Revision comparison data
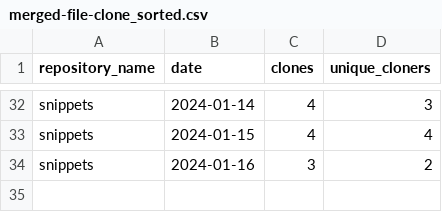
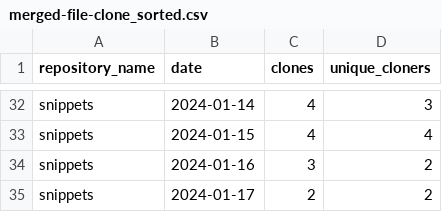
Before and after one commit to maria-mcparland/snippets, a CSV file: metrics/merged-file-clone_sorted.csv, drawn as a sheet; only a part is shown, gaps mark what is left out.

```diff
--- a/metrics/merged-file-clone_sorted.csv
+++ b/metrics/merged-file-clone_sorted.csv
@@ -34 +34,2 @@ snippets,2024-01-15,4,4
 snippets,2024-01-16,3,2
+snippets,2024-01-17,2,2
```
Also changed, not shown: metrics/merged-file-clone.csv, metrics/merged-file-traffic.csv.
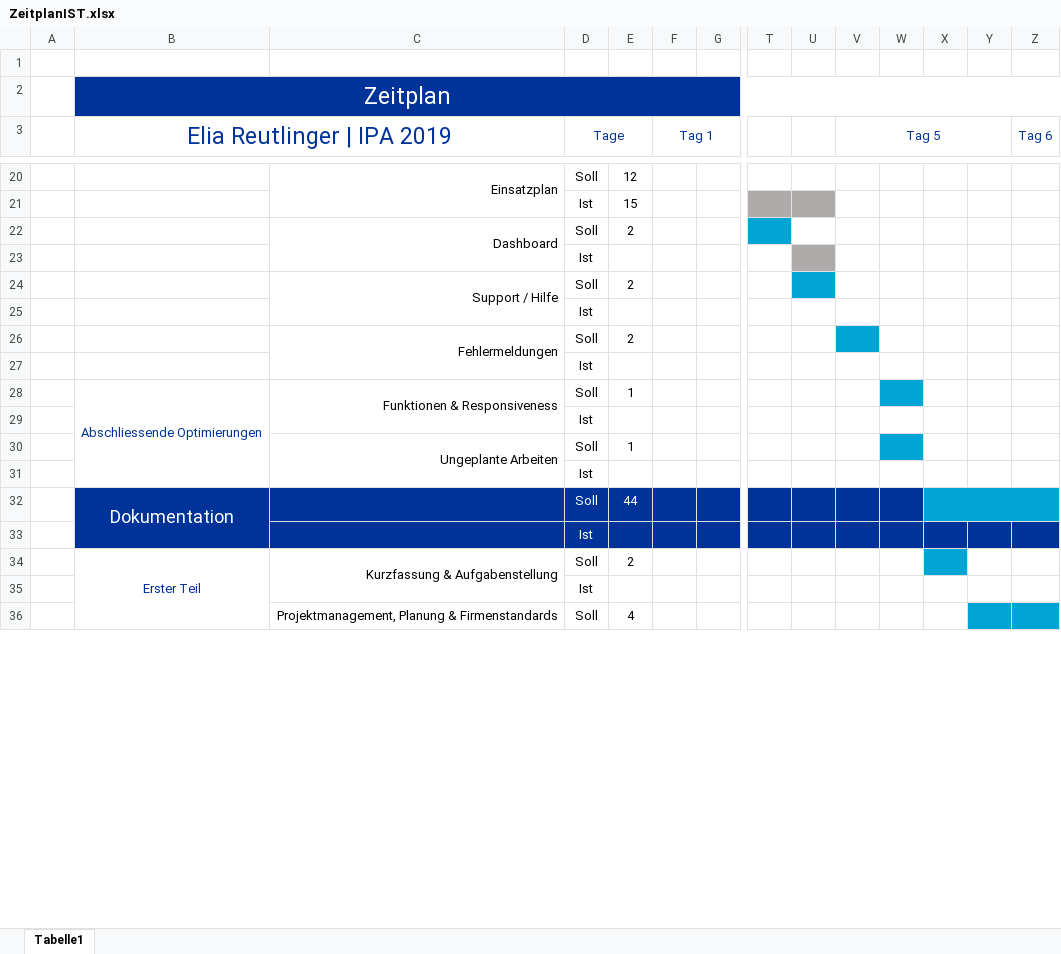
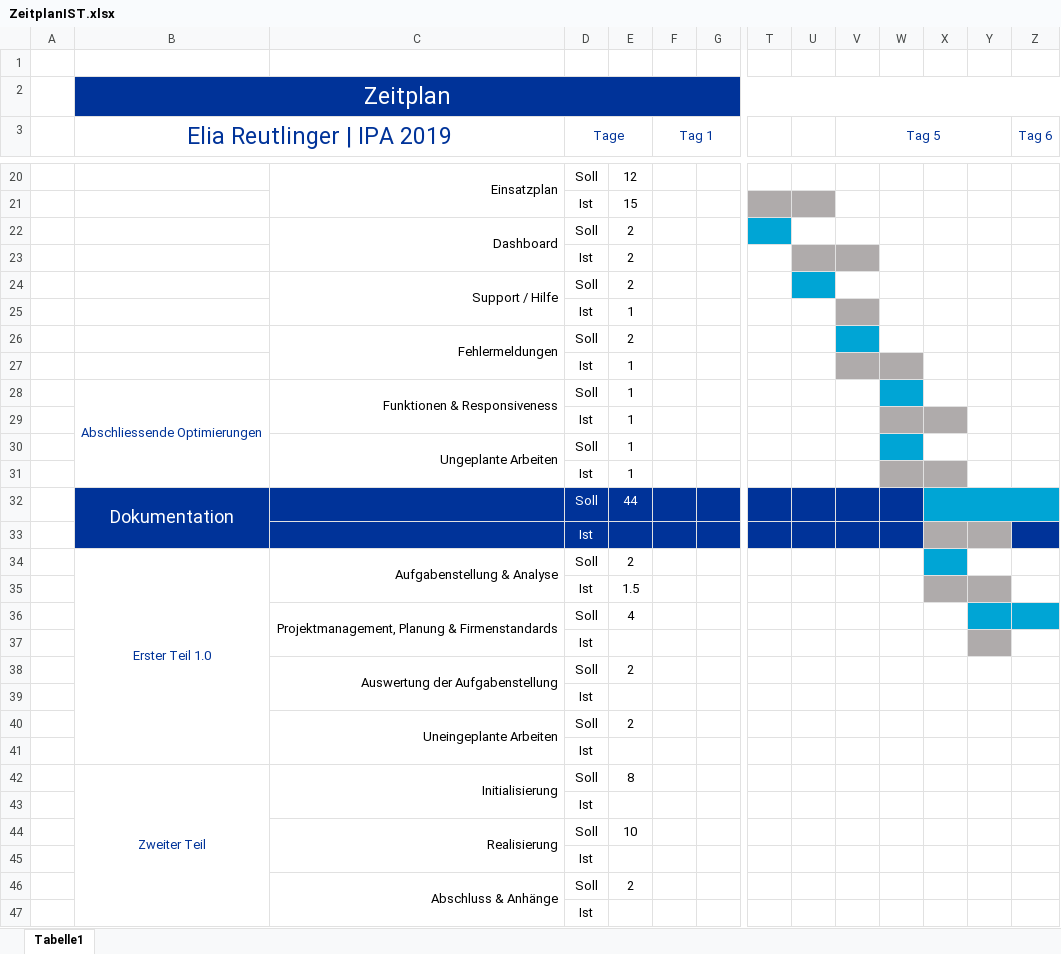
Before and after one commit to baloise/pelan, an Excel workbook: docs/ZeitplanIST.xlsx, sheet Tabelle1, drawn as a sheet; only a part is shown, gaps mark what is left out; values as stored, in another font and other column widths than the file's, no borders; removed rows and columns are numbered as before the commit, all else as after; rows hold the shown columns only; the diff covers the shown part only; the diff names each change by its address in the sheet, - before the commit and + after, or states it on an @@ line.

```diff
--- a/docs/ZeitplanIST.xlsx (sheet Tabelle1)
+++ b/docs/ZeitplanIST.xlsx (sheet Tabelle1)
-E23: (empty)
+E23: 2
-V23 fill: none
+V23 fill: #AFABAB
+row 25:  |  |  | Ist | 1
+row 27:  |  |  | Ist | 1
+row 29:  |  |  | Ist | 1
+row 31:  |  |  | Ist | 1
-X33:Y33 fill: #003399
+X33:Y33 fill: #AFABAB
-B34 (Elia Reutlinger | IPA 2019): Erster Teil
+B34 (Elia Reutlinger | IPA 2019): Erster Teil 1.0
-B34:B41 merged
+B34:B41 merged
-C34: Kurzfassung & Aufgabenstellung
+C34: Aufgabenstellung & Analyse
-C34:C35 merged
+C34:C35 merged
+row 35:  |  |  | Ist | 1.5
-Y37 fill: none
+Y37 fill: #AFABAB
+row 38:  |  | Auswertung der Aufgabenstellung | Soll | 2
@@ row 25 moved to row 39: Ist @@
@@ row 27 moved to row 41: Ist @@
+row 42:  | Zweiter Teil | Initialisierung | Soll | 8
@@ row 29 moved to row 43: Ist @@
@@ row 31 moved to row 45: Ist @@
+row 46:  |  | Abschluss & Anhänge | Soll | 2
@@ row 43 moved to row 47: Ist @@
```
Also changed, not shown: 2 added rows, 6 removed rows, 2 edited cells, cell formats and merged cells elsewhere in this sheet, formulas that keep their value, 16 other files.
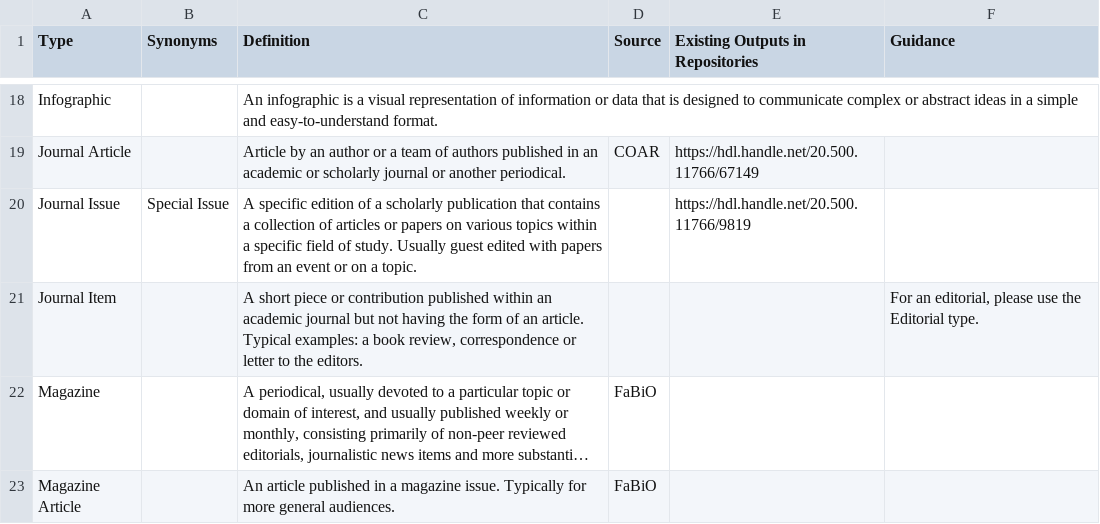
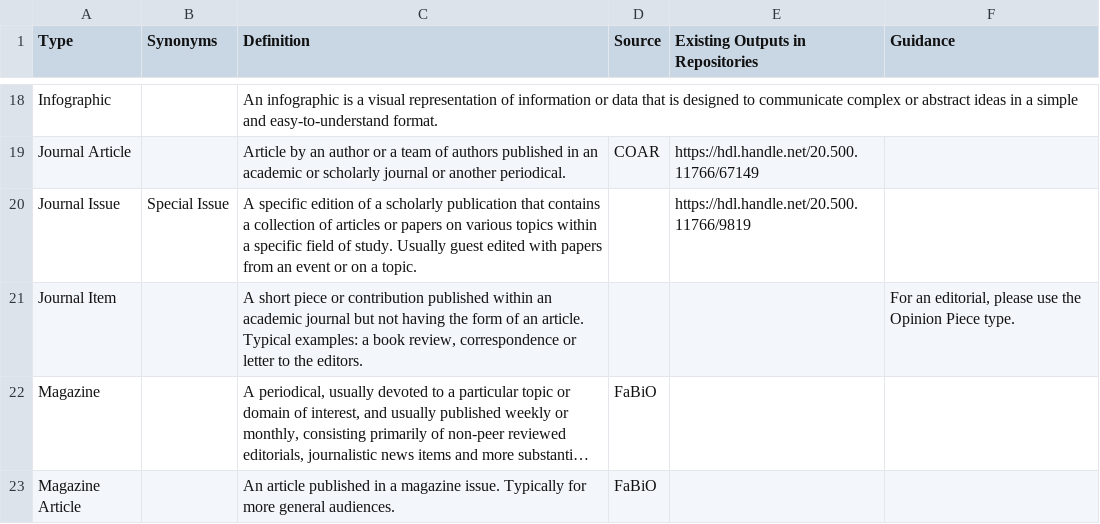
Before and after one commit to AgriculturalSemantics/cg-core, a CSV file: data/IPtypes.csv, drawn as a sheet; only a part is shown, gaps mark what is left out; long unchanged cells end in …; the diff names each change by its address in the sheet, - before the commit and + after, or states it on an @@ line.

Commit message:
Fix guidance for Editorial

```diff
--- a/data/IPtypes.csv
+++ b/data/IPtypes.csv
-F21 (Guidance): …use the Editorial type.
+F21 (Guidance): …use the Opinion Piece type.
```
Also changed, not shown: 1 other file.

| Exercise objective |
Could you reproduce every record above exactly, leaving out the pictures?

| Worked solution |
Before and after one commit to maria-mcparland/snippets, a CSV file: metrics/merged-file-clone_sorted.csv, drawn as a sheet; only a part is shown, gaps mark what is left out.

```diff
--- a/metrics/merged-file-clone_sorted.csv
+++ b/metrics/merged-file-clone_sorted.csv
@@ -34 +34,2 @@ snippets,2024-01-15,4,4
 snippets,2024-01-16,3,2
+snippets,2024-01-17,2,2
```
Also changed, not shown: metrics/merged-file-clone.csv, metrics/merged-file-traffic.csv.
Before and after one commit to baloise/pelan, an Excel workbook: docs/ZeitplanIST.xlsx, sheet Tabelle1, drawn as a sheet; only a part is shown, gaps mark what is left out; values as stored, in another font and other column widths than the file's, no borders; removed rows and columns are numbered as before the commit, all else as after; rows hold the shown columns only; the diff covers the shown part only; the diff names each change by its address in the sheet, - before the commit and + after, or states it on an @@ line.

```diff
--- a/docs/ZeitplanIST.xlsx (sheet Tabelle1)
+++ b/docs/ZeitplanIST.xlsx (sheet Tabelle1)
-E23: (empty)
+E23: 2
-V23 fill: none
+V23 fill: #AFABAB
+row 25:  |  |  | Ist | 1
+row 27:  |  |  | Ist | 1
+row 29:  |  |  | Ist | 1
+row 31:  |  |  | Ist | 1
-X33:Y33 fill: #003399
+X33:Y33 fill: #AFABAB
-B34 (Elia Reutlinger | IPA 2019): Erster Teil
+B34 (Elia Reutlinger | IPA 2019): Erster Teil 1.0
-B34:B41 merged
+B34:B41 merged
-C34: Kurzfassung & Aufgabenstellung
+C34: Aufgabenstellung & Analyse
-C34:C35 merged
+C34:C35 merged
+row 35:  |  |  | Ist | 1.5
-Y37 fill: none
+Y37 fill: #AFABAB
+row 38:  |  | Auswertung der Aufgabenstellung | Soll | 2
@@ row 25 moved to row 39: Ist @@
@@ row 27 moved to row 41: Ist @@
+row 42:  | Zweiter Teil | Initialisierung | Soll | 8
@@ row 29 moved to row 43: Ist @@
@@ row 31 moved to row 45: Ist @@
+row 46:  |  | Abschluss & Anhänge | Soll | 2
@@ row 43 moved to row 47: Ist @@
```
Also changed, not shown: 2 added rows, 6 removed rows, 2 edited cells, cell formats and merged cells elsewhere in this sheet, formulas that keep their value, 16 other files.
Before and after one commit to AgriculturalSemantics/cg-core, a CSV file: data/IPtypes.csv, drawn as a sheet; only a part is shown, gaps mark what is left out; long unchanged cells end in …; the diff names each change by its address in the sheet, - before the commit and + after, or states it on an @@ line.

Commit message:
Fix guidance for Editorial

```diff
--- a/data/IPtypes.csv
+++ b/data/IPtypes.csv
-F21 (Guidance): …use the Editorial type.
+F21 (Guidance): …use the Opinion Piece type.
```
Also changed, not shown: 1 other file.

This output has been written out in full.